Conley, 52, spent the better part of her adult life in the healthcare industry, so she knew the importance of being proactive and taking care of herself when she was suddenly diagnosed with Type 1 diabetes in her early 30s.
The mother of a 2-year-old and a 9-month-old, Conley lived in Iceland at the time with her husband, who was in the military. Even with her symptoms of sickness and weight loss, she was still shocked by her diagnosis, since she had no previous symptoms. She had no idea what her medical history might be, because she was adopted as an infant.
While living in Iceland and working as a medical technologist, she had a strong support system with her diabetes care and education.
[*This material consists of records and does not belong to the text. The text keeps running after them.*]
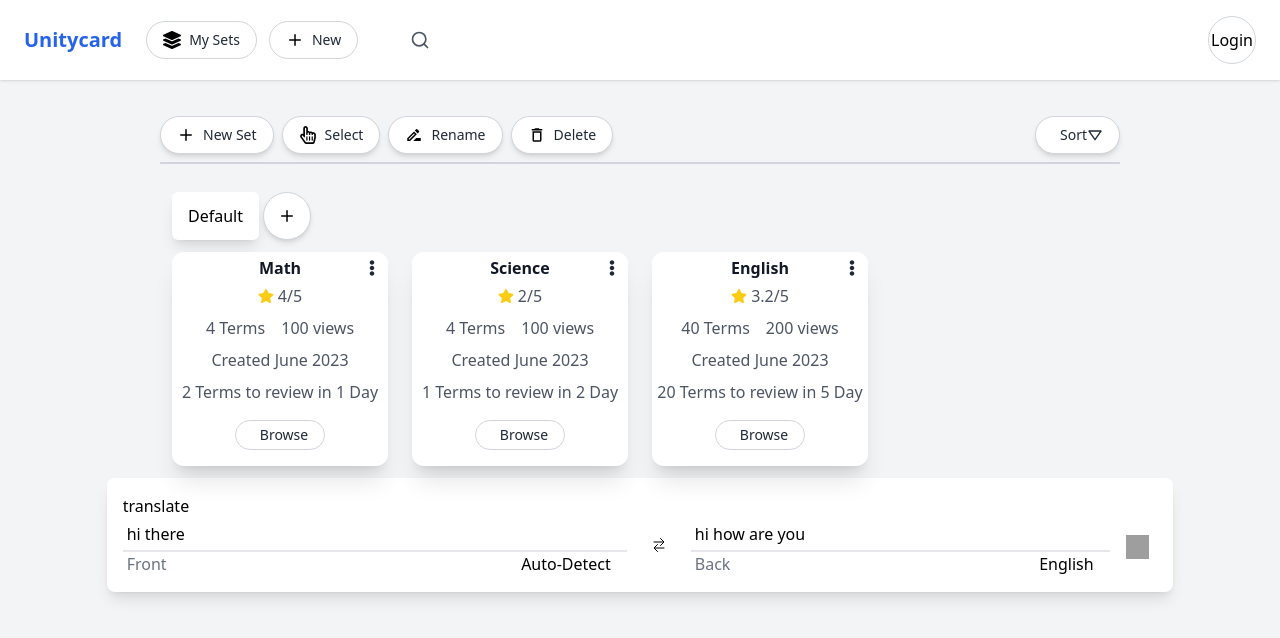
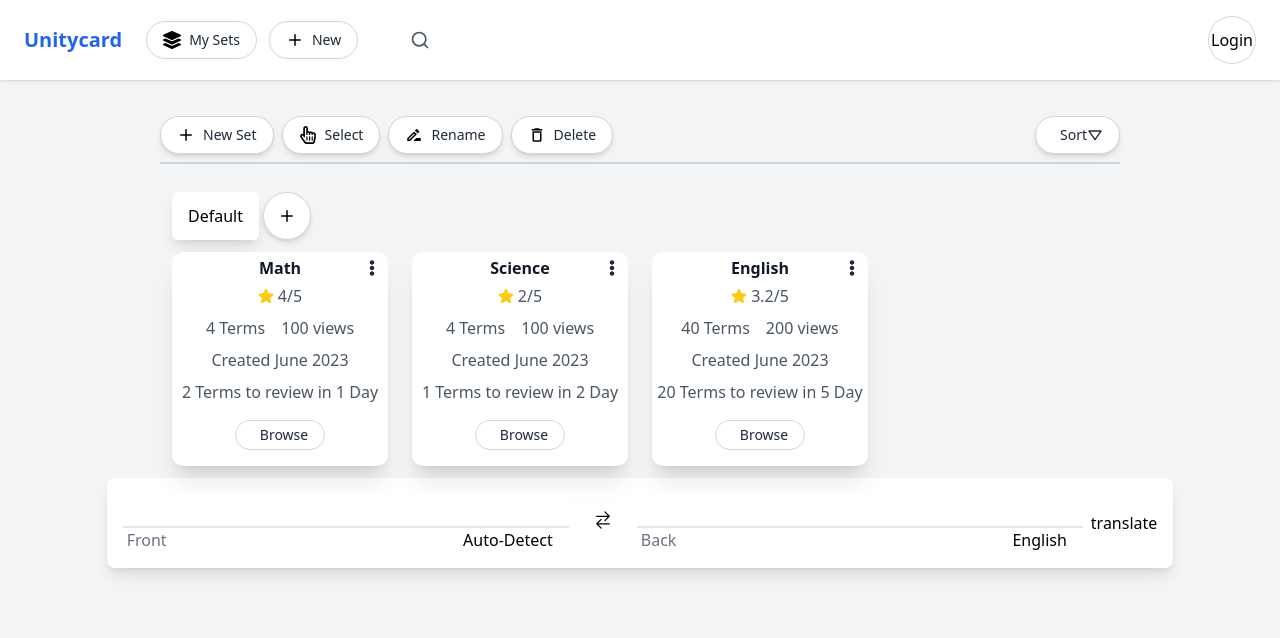
Before and after one commit to JayCenxx/forgetCurve, a React (Create React App) app in the folder forgetcurve_react/: page /CardSetStructure in a window 1280 px wide. Shown: the top 638 px of the page. Built offline with nearby package versions, Linux system fonts and the light colour scheme; grey boxes are pictures that could not be loaded.

Commit message:
swap button auto-detect

```diff
--- a/forgetcurve_react/src/components/cards/CardDetailsEdit.js
+++ b/forgetcurve_react/src/components/cards/CardDetailsEdit.js
@@ -1,95 +1,122 @@
 // CardDetailsEdit.js
-import React, { useEffect, useState } from "react";
+import React, { useCallback, useEffect, useState } from "react";
 import translateServ from "../../services/translationServ";
 import LangDropdown from "../dropDownMenu/LangDropDown";
 import useLangCodeStore from "../../stores/useLangCodeStore";
 import { IoSwapHorizontal } from "react-icons/io5";
+import { findLanguageWithLangCode } from "../../utils/LangCodeArray";
 
 const CardDetailsEdit = () => {
-  const [frontText, setFrontText] = useState("hi there");
-  const [backText, setBackText] = useState("hi how are you");
-const backLangCode=useLangCodeStore(i=>i.backLangCode)
-const frontLangCode=useLangCodeStore(i=>i.frontLangCode)
-const setFrontLangCode = useLangCodeStore(state => state.setFrontLangCode);
-const setBackLangCode = useLangCodeStore(state => state.setBackLangCode);
+  const [frontText, setFrontText] = useState("");
+  const [backText, setBackText] = useState("");
+  const {backLangCode,frontLangCode,setFrontLangCode,setBackLangCode} = useLangCodeStore();
+  // this is the problem
 
-const handleSwap=()=>{
-  // swap text
-  setFrontText(backText);
-  setBackText(frontText)
-// swap langugage & langCode
-  setFrontLangCode(backLangCode)
-  setBackLangCode(frontLangCode)
-}
+  const handleSwap = () => {
+    // Temporary variables to hold the new values
+    const newFrontLangCode = backLangCode;
+    let newBackLangCode = frontLangCode;
+
+    // Check if the language was auto-detected and update accordingly
+    if (frontLangCode.language === "Auto-Detect") {
+      // when the swap button is pressed, assume it detected its English, i want to replace Auto-Detect with English
+      //swap to the back, ex. Japanese - English,  instead of  Japanese - Auto Detect
+      newBackLangCode = {
+        ...frontLangCode,
+        language: findLanguageWithLangCode(frontLangCode.langCode),
+      };
+    }
+
+    // Set the new values to state
+    setFrontText(backText);
+    setBackText(frontText);
+    setFrontLangCode(newFrontLangCode);
+    setBackLangCode(newBackLangCode);
+  };
 
 
- //need the frontText & target translated language type
-  const handleTranslation = async (frontText, frontLangCode, backLangCode) => {
+  //need the frontText & target translated language type
+  const handleTranslation =useCallback( async (
+    tempFrontText,
+    tempfrontLangCode,
+    tempbackLangCode) => {
+    try {
+      const result = await translateServ(
+        tempFrontText,
+        tempfrontLangCode,
+        tempbackLangCode
+      );
+      // if it's Not auto-detect it wont have .front
+      if (!result.front) {
+        // langCode ex 'en' ll be return, just wanna store it somewhere, so i can find "english" in the array
+        setFrontLangCode({
+          ...frontLangCode,
+          langCode: result.detectedLanguageCode,
+        });
+      }
 
-    try {
-      const result = await translateServ(frontText, frontLangCode, backLangCode);
       setBackText(result.translatedText);
     } catch (error) {
       console.error("Error at handling translation:", error);
+      alert("Translation failed. Please try again later.");
     }
-  };
+  },[frontLangCode])
 
   return (
     <main className=" p-4 rounded-lg shadow-lg w-10/12 mx-auto bg-white">
       {/* create a flex container */}
-      <section>
-        {/* send backText the langcode backText to this button  */}
-        <button onClick={() => handleTranslation(frontText, frontLangCode.langCode,backLangCode.langCode)}>
-          translate
-        </button>
-      </section>
 
-      <section className="flex items-center">
+      <main className="flex items-center">
         {/* frontText */}
-        <div className="flex flex-col basis-6/12">
+        <section className="flex flex-col basis-6/12">
           <input
             type="text"
             className="mr-2 p-1 border-b-2 border-dash focus:outline-none flex-grow"
             value={frontText}
-            onChange={e => setFrontText(e.target.value)}
-            placeholder="Front"
+            onChange={(e) => setFrontText(e.target.value)}
+            placeholder=""
           />
           <div className="flex justify-between">
-              <h1 className="ml-1 text-gray-500">Front</h1>
-              <LangDropdown isAutoDetectFront={true}/>
+            <h1 className="ml-1 text-gray-500">Front</h1>
+            <LangDropdown isAutoDetectFront={true} />
           </div>
-        </div>
-        <div className="mr-6 ml-4">
+        </section>
+        <section className="mr-6 ml-4 text-xl">
           <button onClick={handleSwap}>
-          <IoSwapHorizontal/>
+            <IoSwapHorizontal />
           </button>
-        </div>
+        </section>
         {/* backText */}
-        <div className="flex flex-col basis-5/12">
+        <section className="flex flex-col basis-6/12">
           <input
             type="text"
             className="mr-2 p-1 border-b-2 border-dash focus:outline-none flex-grow"
             value={backText}
-            onChange={e => setBackText(e.target.value)}
-            placeholder="Back"
+            onChange={(e) => setBackText(e.target.value)}
+            placeholder=""
           />
           <div className="flex justify-between">
-          <h1 className="ml-1 text-gray-500">Back</h1>
+            <h1 className="ml-1 text-gray-500">Back</h1>
 
-          <LangDropdown/>
+            <LangDropdown />
           </div>
-        </div>
+        </section>
 
-        {/* upload photo*/}
-        <div className="p-2">
-          {/* Replace with your actual image icon */}
-          <img
-            src="/path-to-your-image-icon.svg"
-            alt="Edit"
-            className="h-6 w-6"
-          />
-        </div>
-      </section>
+        <section>
+          {/* send backText the langcode backText to this button  */}
+          <button
+            onClick={() =>
+              handleTranslation(
+                frontText,
+                frontLangCode.langCode,
+                backLangCode.langCode
+              )
+            }
+          >
+            translate
+          </button>
+        </section>
+      </main>
     </main>
   );
 };
--- a/forgetcurve_react/src/components/dropDownMenu/LangDropDown.js
+++ b/forgetcurve_react/src/components/dropDownMenu/LangDropDown.js
@@ -6,15 +6,12 @@ import DropDownList from "./DropDownList";
 
 const LangDropdown = ({ isAutoDetectFront }) => {
   const [isOpen, setIsOpen] = useState(false);
-  const backLangCode=useLangCodeStore(i=>i.backLangCode)
-const frontLangCode=useLangCodeStore(i=>i.frontLangCode)
-  const setFrontLangCode = useLangCodeStore((state) => state.setFrontLangCode);
-  const setBackLangCode = useLangCodeStore((state) => state.setBackLangCode);
+const { backLangCode, frontLangCode, setFrontLangCode, setBackLangCode } = useLangCodeStore();
   const toggleDropdown = () => setIsOpen(!isOpen);
   const refs = useRef();
 
    const handleItemClick = (language, langCode) => {
-// language is the language display text, langCode is 'en' for ex
+// language is like "english" display text, langCode is 'en' for ex
     setIsOpen(false);
     if (isAutoDetectFront) {
       setFrontLangCode({language: language,langCode: langCode });
--- a/forgetcurve_react/src/stores/useLangCodeStore.js
+++ b/forgetcurve_react/src/stores/useLangCodeStore.js
@@ -2,7 +2,7 @@ import { create } from 'zustand';
 
 const useLangCodeStore = create(set => ({
   // by default front is Auto-Detect Language
-  frontLangCode:{
+frontLangCode:{
     "language":"Auto-Detect",
     "langCode":"auto"},
   backLangCode: {
--- a/forgetcurve_react/src/utils/LangCodeArray.js
+++ b/forgetcurve_react/src/utils/LangCodeArray.js
@@ -58,3 +58,13 @@ export const langCodeArray = [
     {"language": "Vietnamese", "langCode": "vi"},
     {"language": "Welsh", "langCode": "cy"}
   ];
+
+ const langCodeMap = langCodeArray.reduce((acc, { langCode, language }) => {
+  // ex, "en" : "English"
+    acc[langCode] = language;
+    return acc;
+  }, {});
+
+  export const findLanguageWithLangCode = (tempLangCode) => {
+    return langCodeMap[tempLangCode] || "";
+  }
```
Also changed, not shown: 1 other file (tests, documents, lock files or other folders).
She managed well on four shots a day.
Conley and her family eventually transferred to Camp David at Bethesda, Md., and a few years later to Pensacola, Fla. While in Florida, she shifted career paths and began to travel internationally for a healthcare company that sold software to hospitals. Conley stayed on top of her diabetes management while juggling a busy life as a wife and mom with a demanding career.
Four insulin injections a day became more of an inconvenience the more she traveled internationally. Conley began doing her own research about insulin pumps. By the time her husband retired from the military in April 2006, she decided a pump would make traveling much easier.
Beginning to use an insulin pump
Conley’s doctor in Florida advised her that the best place in Kentucky for her diabetes care would be the Barnstable Brown Diabetes Center. It was there that Conley started using her first insulin pump. She upgraded several times over the years as improved models were released. The pumps gave her more freedom and control, although she still had to do finger sticks five to six times a day to program into her pump.
Since coming to Kentucky and the Barnstable Brown Diabetes Center, Conley has forged a strong working relationship with her physician, Dr. Lisa Tannock, and her diabetes care team.
“The comprehensive care offered by the Barnstable Brown Diabetes Center is critical to the success of patients like Lisa. It is our team of physicians, advanced practice providers, diabetes educators and staff that allows us to provide cutting edge care,” Tannock said.
Always one to keep up on the latest technology, Conley studied the literature on the latest Medtronic 670G Closed Loop Hybrid system, currently the only pump that constantly self-adjusts to keep glucose levels in target range, based on how patients live their lives. The patient is still responsible for giving the pump information about carbohydrate intake and high blood sugars.
When Conley told her care team she wanted to try the Medtronic 670G, it coincided with the Barnstable Brown Diabetes Center’s introduction of the 670G to its patients.
“We learn as much from her as she does from us,” said Sheri Setser-Legg, diabetes education service coordinator at the Barnstable Brown Diabetes Center. “We’re very fortunate to be at a research institute like UK and have patients like Lisa who are willing to try the latest technology.”
Setser-Legg says that Barnstable Brown Diabetes Center now has 25 to 30 adult patients and one or two pediatric patients on the 670G pump.
“I can’t imagine my life without this pump. It is far superior to shots,” Conley said.